### YOUR GOAL:
Say how many lines in the entries hold the string "today", giving the number by itself.

[Revision comparison data]
=======

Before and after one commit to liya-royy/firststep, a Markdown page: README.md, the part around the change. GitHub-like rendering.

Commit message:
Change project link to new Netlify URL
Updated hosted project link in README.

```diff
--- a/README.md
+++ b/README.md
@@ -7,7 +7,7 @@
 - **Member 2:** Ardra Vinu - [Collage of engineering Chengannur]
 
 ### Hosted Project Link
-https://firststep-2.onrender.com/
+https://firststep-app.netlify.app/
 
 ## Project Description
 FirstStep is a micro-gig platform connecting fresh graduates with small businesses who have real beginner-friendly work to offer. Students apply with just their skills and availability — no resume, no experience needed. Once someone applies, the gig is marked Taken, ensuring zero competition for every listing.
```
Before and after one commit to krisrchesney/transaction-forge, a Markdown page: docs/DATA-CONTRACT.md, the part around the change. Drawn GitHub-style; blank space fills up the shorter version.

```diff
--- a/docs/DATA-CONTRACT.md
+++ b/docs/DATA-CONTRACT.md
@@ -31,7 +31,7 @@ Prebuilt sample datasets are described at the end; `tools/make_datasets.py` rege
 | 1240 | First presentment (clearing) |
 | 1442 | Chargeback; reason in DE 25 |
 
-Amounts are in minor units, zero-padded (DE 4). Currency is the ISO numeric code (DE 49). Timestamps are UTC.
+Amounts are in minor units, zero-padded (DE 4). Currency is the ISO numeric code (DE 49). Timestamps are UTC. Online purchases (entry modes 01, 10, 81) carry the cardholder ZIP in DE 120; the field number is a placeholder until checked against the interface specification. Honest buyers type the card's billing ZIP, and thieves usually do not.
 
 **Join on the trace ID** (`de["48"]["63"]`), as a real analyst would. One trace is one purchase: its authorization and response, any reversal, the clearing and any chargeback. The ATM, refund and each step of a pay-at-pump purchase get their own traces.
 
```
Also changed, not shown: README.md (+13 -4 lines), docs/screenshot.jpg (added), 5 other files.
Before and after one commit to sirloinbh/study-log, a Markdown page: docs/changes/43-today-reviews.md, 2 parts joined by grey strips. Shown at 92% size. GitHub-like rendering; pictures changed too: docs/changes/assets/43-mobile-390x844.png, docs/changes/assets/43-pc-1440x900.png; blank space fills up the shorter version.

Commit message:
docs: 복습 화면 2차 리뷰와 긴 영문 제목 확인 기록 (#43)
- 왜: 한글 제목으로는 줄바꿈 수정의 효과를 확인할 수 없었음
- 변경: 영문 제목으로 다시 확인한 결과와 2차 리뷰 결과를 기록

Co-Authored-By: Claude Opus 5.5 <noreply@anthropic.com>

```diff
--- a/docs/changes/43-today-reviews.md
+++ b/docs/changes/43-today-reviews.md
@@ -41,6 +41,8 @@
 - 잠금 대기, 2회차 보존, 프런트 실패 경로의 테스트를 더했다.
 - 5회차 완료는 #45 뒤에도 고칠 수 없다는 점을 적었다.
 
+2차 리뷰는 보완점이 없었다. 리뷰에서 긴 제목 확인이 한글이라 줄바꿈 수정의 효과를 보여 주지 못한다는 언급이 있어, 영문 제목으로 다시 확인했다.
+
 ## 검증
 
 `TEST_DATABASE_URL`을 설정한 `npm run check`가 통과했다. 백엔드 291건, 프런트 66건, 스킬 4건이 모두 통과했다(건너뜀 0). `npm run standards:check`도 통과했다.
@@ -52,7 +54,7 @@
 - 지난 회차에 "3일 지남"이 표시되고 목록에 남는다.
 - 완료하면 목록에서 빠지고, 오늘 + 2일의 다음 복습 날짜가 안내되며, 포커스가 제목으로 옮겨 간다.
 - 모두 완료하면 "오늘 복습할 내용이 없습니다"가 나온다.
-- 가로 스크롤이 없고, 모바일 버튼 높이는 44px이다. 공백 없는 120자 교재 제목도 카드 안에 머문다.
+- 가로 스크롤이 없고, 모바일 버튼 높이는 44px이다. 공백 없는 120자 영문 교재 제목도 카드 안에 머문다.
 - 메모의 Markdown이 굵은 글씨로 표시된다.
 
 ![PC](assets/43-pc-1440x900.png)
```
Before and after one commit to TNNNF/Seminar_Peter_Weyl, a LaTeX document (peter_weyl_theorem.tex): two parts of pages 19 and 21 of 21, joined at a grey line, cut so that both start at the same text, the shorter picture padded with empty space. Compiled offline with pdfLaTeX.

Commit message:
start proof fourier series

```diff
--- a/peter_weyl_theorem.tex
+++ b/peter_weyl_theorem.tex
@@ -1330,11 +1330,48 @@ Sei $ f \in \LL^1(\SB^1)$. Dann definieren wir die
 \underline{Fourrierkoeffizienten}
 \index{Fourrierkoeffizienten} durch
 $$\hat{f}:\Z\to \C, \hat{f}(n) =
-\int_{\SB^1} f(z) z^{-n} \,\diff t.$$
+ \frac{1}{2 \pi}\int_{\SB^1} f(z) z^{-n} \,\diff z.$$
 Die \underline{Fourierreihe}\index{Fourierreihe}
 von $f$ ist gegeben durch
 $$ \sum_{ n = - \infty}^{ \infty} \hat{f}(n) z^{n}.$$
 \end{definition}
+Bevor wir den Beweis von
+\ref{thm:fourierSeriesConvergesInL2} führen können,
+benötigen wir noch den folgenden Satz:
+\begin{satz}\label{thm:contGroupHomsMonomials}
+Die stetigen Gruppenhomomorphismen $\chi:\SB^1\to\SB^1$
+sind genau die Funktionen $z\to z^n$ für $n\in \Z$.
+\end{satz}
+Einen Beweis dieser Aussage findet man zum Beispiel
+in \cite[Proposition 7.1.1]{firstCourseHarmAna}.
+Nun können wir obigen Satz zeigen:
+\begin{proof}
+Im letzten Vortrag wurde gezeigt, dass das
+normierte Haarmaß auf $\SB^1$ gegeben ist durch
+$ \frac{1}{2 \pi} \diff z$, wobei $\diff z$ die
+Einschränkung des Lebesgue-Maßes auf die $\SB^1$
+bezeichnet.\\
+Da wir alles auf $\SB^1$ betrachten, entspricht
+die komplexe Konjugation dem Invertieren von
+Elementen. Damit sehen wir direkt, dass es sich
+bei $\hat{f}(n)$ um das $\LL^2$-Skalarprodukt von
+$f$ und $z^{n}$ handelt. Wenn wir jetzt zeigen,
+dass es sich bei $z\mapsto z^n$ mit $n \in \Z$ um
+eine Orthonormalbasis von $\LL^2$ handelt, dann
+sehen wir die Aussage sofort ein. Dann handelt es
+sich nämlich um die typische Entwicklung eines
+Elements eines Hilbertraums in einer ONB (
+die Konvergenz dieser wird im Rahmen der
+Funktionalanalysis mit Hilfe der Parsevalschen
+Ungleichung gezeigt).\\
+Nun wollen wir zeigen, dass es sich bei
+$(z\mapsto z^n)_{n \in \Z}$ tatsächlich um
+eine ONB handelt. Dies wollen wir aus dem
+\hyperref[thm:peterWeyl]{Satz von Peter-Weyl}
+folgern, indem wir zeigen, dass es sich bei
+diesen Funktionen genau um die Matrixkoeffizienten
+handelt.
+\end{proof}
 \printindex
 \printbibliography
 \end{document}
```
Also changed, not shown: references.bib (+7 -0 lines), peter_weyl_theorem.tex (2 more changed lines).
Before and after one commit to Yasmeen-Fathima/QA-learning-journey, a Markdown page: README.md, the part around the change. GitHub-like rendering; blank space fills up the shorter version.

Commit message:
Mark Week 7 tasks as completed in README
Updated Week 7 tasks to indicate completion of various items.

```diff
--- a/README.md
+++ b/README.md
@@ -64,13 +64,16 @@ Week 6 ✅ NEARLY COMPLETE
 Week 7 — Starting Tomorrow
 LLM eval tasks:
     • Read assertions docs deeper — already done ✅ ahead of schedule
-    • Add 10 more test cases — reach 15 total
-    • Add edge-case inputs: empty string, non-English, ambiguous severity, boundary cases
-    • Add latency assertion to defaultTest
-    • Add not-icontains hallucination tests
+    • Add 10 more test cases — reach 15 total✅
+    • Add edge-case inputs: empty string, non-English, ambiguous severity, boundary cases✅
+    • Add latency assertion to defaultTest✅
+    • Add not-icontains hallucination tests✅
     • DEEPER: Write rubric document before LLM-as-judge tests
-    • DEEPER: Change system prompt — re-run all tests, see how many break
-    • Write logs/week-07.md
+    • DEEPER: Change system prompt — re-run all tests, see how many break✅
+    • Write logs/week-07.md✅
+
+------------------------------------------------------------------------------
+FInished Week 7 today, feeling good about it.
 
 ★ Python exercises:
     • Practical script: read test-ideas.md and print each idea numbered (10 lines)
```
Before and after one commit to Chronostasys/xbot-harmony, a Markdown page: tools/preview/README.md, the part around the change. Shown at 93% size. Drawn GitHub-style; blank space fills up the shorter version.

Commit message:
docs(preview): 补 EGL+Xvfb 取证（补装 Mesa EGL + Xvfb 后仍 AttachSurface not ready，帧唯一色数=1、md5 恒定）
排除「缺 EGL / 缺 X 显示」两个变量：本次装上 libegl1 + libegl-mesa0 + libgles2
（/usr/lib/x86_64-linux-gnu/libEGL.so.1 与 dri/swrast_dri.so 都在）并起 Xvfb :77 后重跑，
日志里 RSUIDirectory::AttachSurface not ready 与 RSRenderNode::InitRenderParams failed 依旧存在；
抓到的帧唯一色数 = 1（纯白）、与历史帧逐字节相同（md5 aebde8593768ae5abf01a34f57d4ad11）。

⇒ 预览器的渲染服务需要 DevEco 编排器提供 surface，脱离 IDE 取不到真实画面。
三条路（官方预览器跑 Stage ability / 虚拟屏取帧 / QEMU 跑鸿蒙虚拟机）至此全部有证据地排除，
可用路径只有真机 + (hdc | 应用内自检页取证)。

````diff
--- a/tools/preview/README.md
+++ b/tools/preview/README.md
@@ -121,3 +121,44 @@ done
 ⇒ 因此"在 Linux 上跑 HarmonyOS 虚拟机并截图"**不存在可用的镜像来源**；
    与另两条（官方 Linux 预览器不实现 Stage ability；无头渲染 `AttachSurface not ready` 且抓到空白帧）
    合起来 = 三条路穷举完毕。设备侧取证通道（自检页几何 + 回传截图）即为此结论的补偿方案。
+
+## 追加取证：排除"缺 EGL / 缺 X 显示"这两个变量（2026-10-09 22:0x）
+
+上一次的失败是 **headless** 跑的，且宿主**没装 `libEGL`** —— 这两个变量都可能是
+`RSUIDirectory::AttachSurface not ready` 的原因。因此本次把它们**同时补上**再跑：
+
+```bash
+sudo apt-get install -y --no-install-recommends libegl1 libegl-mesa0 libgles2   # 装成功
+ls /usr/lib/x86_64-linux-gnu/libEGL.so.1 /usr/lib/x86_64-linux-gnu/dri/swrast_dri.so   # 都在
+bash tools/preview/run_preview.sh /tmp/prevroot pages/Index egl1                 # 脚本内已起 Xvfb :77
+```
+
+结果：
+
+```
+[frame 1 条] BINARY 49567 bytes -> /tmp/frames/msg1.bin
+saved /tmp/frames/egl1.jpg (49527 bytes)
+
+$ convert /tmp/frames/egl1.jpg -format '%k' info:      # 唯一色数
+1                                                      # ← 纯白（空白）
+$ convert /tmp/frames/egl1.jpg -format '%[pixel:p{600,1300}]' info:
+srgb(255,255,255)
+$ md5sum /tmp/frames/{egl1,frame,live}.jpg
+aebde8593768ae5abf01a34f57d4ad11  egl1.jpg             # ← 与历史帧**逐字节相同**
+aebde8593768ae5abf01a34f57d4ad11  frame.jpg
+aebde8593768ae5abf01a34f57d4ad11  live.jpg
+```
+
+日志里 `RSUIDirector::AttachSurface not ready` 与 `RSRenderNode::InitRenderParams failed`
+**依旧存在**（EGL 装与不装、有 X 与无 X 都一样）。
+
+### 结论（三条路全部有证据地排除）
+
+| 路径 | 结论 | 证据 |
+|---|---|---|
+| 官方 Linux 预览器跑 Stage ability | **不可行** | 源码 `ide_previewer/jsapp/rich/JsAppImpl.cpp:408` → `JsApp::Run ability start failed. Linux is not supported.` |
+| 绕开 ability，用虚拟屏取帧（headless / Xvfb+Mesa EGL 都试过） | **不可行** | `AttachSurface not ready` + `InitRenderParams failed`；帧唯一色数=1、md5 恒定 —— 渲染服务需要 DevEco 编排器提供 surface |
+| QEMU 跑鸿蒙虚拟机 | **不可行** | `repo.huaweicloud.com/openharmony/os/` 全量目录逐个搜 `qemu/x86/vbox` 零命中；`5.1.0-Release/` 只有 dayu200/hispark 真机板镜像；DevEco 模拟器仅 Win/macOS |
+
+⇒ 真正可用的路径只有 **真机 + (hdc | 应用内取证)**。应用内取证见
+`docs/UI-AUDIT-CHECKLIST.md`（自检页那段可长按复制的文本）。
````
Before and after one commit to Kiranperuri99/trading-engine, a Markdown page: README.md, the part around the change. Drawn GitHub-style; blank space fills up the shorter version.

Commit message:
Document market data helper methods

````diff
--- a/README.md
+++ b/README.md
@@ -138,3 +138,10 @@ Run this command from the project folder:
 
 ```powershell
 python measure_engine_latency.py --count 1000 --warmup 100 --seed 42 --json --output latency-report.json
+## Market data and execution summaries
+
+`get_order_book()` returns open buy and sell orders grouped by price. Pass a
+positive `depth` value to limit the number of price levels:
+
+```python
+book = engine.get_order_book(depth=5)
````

=======

### WRITTEN ANSWER:
4